A mission of the zoo is to connect people and animals in the natural world to save wildlife. Studies show that interacting with nature fosters creativity, confidence, and curiosity in children who, in a technology-saturated culture, have fewer opportunities for nature-based outdoor play.

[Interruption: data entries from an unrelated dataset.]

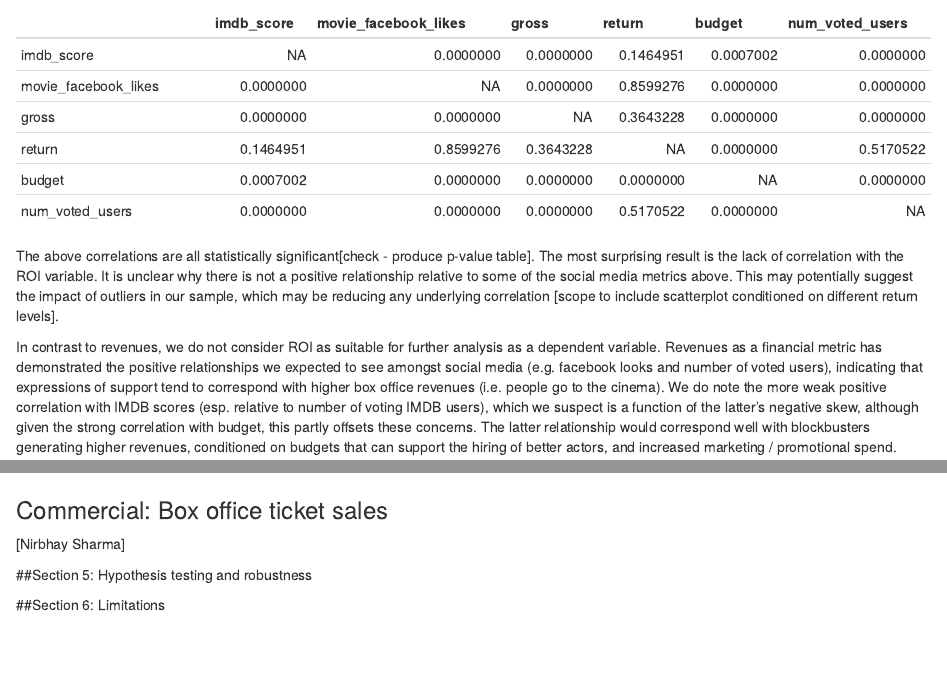
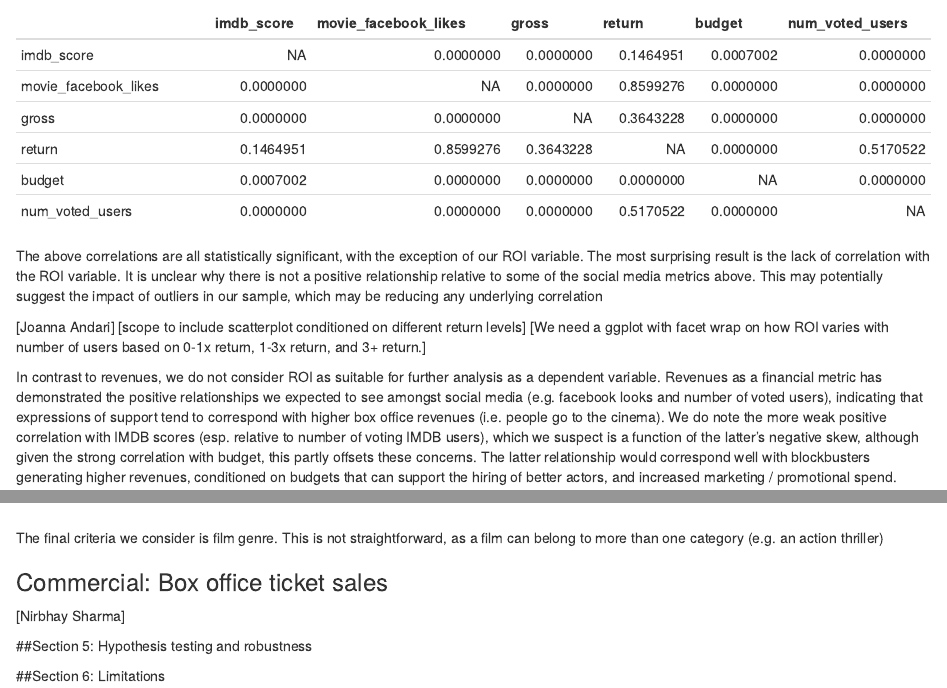
Before and after one commit to Karim01982/preparation, an R Markdown document (Introduction - Project.Rmd): the page in a window 1100 px wide, from 3660 px down before the commit and from 3690 px down after it, so that both start at the same text, and a second part further down, joined at a grey line. Rendered offline with R 4.5, knitr and Pandoc, with nearby package versions; some code elsewhere in the file could not run offline.

Commit message:
Jo tasks

````diff
--- a/Introduction - Project.Rmd
+++ b/Introduction - Project.Rmd
@@ -336,7 +337,11 @@ kable(pvalcor_table$P)
 
 ```
 
-The above correlations are all statistically significant[check - produce p-value table]. The most surprising result is the lack of correlation with the ROI variable. It is unclear why there is not a positive relationship relative to some of the social media metrics above. This may potentially suggest the impact of outliers in our sample, which may be reducing any underlying correlation [scope to include scatterplot conditioned on different return levels].
+The above correlations are all statistically significant, with the exception of our ROI variable. The most surprising result is the lack of correlation with the ROI variable. It is unclear why there is not a positive relationship relative to some of the social media metrics above. This may potentially suggest the impact of outliers in our sample, which may be reducing any underlying correlation
+
+[Joanna Andari]
+[scope to include scatterplot conditioned on different return levels]
+[We need a ggplot with facet wrap on how ROI varies with number of users based on 0-1x return, 1-3x return, and 3+ return.]
 
 In contrast to revenues, we do not consider ROI as suitable for further analysis as a dependent variable. Revenues as a financial metric has demonstrated the positive relationships we expected to see amongst social media (e.g. facebook looks and number of voted users), indicating that expressions of support tend to correspond with higher box office revenues (i.e. people go to the cinema). We do note the more weak positive correlation with IMDB scores (esp. relative to number of voting IMDB users), which we suspect is a function of the latter's negative skew, although given the strong correlation with budget, this partly offsets these concerns. The latter relationship would correspond well with blockbusters generating higher revenues, conditioned on budgets that can support the hiring of better actors, and increased marketing / promotional spend.
 
@@ -410,6 +415,9 @@ Our next step is to gain context into whether the duration of a film impacts pop
 plot(data11_15$duration, data11_15$num_voted_users)
 
 ```
+
+The final criteria we consider is film genre. This is not straightforward, as a film can belong to more than one category (e.g. an action thriller)
+
 
 ### Commercial: Box office ticket sales
 
````
Also changed, not shown: Introduction - Project.Rmd (3 more changed lines).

In fact, the nature-based play area will serve as a springboard for the zoo’s education department to offer new programs that provide opportunities for children and families to explore the site’s ecosystem in the adjacent undeveloped 30,000 square-foot woodlands.
According to Executive Director Melissa Lindsay of The Minnesota Zoo Foundation, the fundraising partner of the zoo, Hanifl Family Wild Woods is primarily privately funded by four donors and exemplifies the best of the public/private partnership that exists between the State of Minnesota and the private sector.
"It's phenomenal," said Suzanne Hanifl, one of the donors for whom the play area is named. "I hope it will help children experience nature and learn to preserve it." The Hanifl Family Wild Woods opened on July 24, 2015.
“Children surprise you,” said Wilkens after seeing how children use the play area during its grand opening in April. Here are some of the things that neither the design team at Minnesota Zoo nor Damon Farber might have expected:
- Children will make their own shortcuts and paths between exhibits.
- A favorite place to play is in the netting below the elevated walk slide.
- What was originally intended to be a maze, became a play area where children build forts.
- On a windy day, the trees that grow up through the elevated walk move like mastheads on the deck of a ship. Large diameter rope protect the trees and complete the sailing imagery.
“You really have to see it with children playing to fully appreciate this,” said Wilkens smiling.
That is my dream!
To fling my arms wide
In the face of the sun,
Dance! Whirl! Whirl!
Till the quick day is done.
Rest at pale evening...
A tall, slim tree...
Martin Whitehead leads Brand and Market Development for WholeTrees Architecture and Structures in Madison, WI. He is a beekeeper, studies and advocates for heavy timber construction, and is married with three children. On occasion, Martin is known to Dance! Whirl! Whirl!